I conserve exclamation points. People overuse them, and they’ve become devalued. By conserving them, they gain significance for the rare occasions that I think they’re warranted.
I never use “meh” or “heh”, and I don’t like when other people do. If I think something is very funny, I’ll use “LOL” — but I use it sparingly, so it retains its significance, like exclamation points.
I hate semicolons. There’s almost always a better, more readable way to convey the intended idea without using one. If you ever see me use a semicolon, you can be sure that I agonized over it, and it’s very uncomfortable for me to see it there.
I will never write “the fact that”, “in and of itself”, or other meaningless phrases like them that too many bad writers use to inflate their word count. I hate these phrases so much that I avoid them in casual speech, too, even if I need to pause for a moment to reorganize my sentence. The overuse of these fluff phrases is a product of our education system’s bad writing standards. Teachers: Every time you assign a minimum page length or word count, you’re encouraging this.
I will almost always put the punctuation outside of the quotation marks if it wasn’t part of the original quoted string:
- Like this: I will never write “the fact that”,
- Not like this: I will never write “the fact that,”
I recognize that the latter is the convention for American English, but I don’t like it. I think it’s misleading, because it creates the ambiguity about whether the comma was part of the quoted phrase.
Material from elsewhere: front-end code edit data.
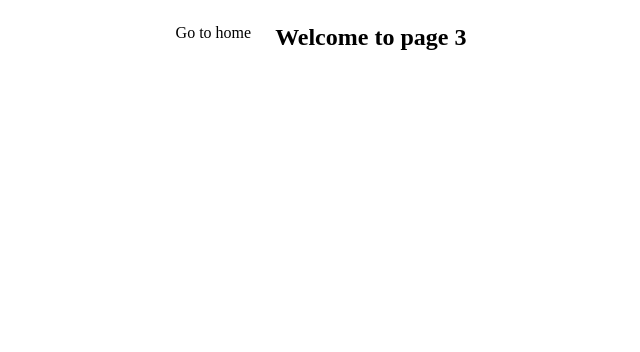
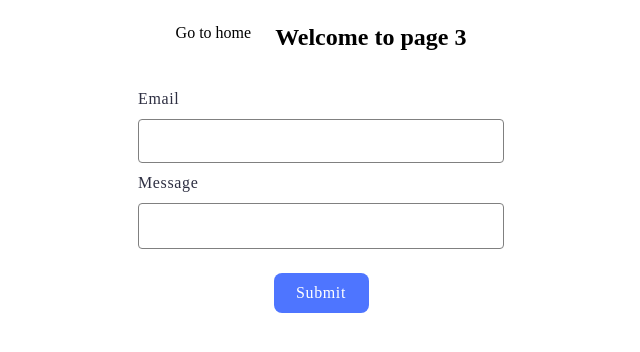
Before and after one commit to VitaPad/goit-js-hw-09, a website built with Vite: page src/2-form.html in a window 1280 px wide. Shown: the whole page, without its empty margins (319-959 px from the left). Built offline with nearby package versions, Linux system fonts and the light colour scheme.

Commit message:
add form

```diff
--- a/src/2-form.html
+++ b/src/2-form.html
@@ -14,6 +14,17 @@
     <a href="./index.html">Go to home</a>
     <h1>Welcome to page 3</h1>
   </section>
+  <form class="feedback-form" autocomplete="off">
+    <label>
+      Email
+      <input type="email" name="email" autofocus />
+    </label>
+    <label>
+      Message
+      <textarea name="message" rows="8"></textarea>
+    </label>
+    <button type="submit">Submit</button>
+  </form>
   <script type="module" src="./js/2-form.js"></script>
 </body>
 
--- a/src/css/1-gallery.css
+++ b/src/css/1-gallery.css
@@ -19,21 +19,3 @@ img {
   height: auto;
   cursor: pointer;
 }
-.modal {
-  position: fixed;
-  background-color: rgba(46, 47, 66, 0.8);
-  top: 50%;
-  left: 50%;
-  z-index: 9999999;
-  display: flex;
-  justify-content: center;
-  transform: translate(-50%, -50%);
-  width: 100%;
-  height: 100%;
-}
-
-.modal img {
-  display: block;
-  padding: 28px 164px;
-  width: 100%;
-}
--- a/src/css/2-form.css
+++ b/src/css/2-form.css
@@ -0,0 +1,102 @@
+body {
+  background-color: rgba(255, 255, 255, 1);
+}
+
+form {
+  margin-top: 36px;
+  display: flex;
+  margin-left: auto;
+  margin-right: auto;
+  flex-direction: column;
+  align-items: center;
+  justify-content: center;
+  gap: 8px;
+}
+label {
+  display: block;
+  font-family: Montserrat;
+  font-size: 16px;
+  font-weight: 400;
+  line-height: 24px;
+  letter-spacing: 0.04em;
+  text-align: left;
+  color: #8e8f99;
+  color: rgba(46, 47, 66, 1);
+}
+button {
+  margin-top: 16px;
+  width: 95px;
+  height: 40px;
+  cursor: pointer;
+  border-radius: 8px;
+  border: none;
+  background: rgba(78, 117, 255, 1);
+  font-family: Montserrat;
+  font-size: 16px;
+  font-weight: 500;
+  line-height: 1.5;
+  letter-spacing: 0.04em;
+  text-align: left;
+  color: rgba(255, 255, 255, 1);
+  text-align: center;
+}
+
+input {
+  margin-top: 8px;
+  display: block;
+  width: 360px;
+  height: 40px;
+  border: 1px solid rgba(128, 128, 128, 1);
+  border-radius: 4px;
+  outline: transparent;
+}
+textarea {
+  margin-top: 8px;
+  display: block;
+  width: 360px;
+  height: 40px;
+  border: 1px solid rgba(128, 128, 128, 1);
+  border-radius: 4px;
+  resize: none;
+  background-color: transparent;
+  outline: transparent;
+  transition: border-color 250ms cubic-bezier(0.4, 0, 0.2, 1);
+}
+/*
+body {
+    background-color: #fcf9f9;
+  }
+  label {
+    margin-left: 20px;
+    color: #fd9222;
+  }
+  .login-form {
+    box-shadow: 0 0 10px rgba(0, 0, 0, 0.1);
+    padding: 100px;
+    display: flex;
+    justify-content: center;
+    align-items: center;
+  }
+  button {
+    margin-left: 20px;
+    cursor: pointer;
+    background-color: #fcf1e0;
+    padding: 10px 32px 10px 32px;
+    border-radius: 14px;
+    border: 1px;
+  }
+
+  button:hover {
+    background-color: #fd9222;
+  }
+
+  input {
+    padding: 8px;
+    margin: 5px 0;
+    border: 1px solid #ccc;
+    border-radius: 14px;
+    box-sizing: border-box;
+  }
+  input:hover {
+    background-color: #fcf1e0;
+  } */
--- a/src/js/2-form.js
+++ b/src/js/2-form.js
@@ -0,0 +1,26 @@
+const formEl = document.querySelector('.feedback-form');
+const emailInput = document.querySelector('input[name="email"]');
+const messageInput = document.querySelector('textarea[name="message"]');
+
+formEl.addEventListener('submit', onSubmit);
+
+formEl.addEventListener('input', () => {
+  const formData = {
+    email: emailInput.value.trim(),
+    message: messageInput.value.trim(),
+  };
+  localStorage.setItem('feedback-form-state', JSON.stringify(formData));
+});
+
+function onSubmit(event) {
+  event.preventDefault();
+  const email = emailInput.value.trim();
+  const message = messageInput.value.trim();
+  if (email && message) {
+    localStorage.removeItem('feedback-form-state');
+    emailInput.value = '';
+    messageInput.value = '';
+  } else {
+    alert('Заповніть усі поля');
+  }
+}
```
Also changed, not shown: src/js/1-gallery.js (+14 -1 lines).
This is a reflection of being a programmer, I think — I hate the idea of misrepresenting the literal string by including punctuation that wasn’t originally there.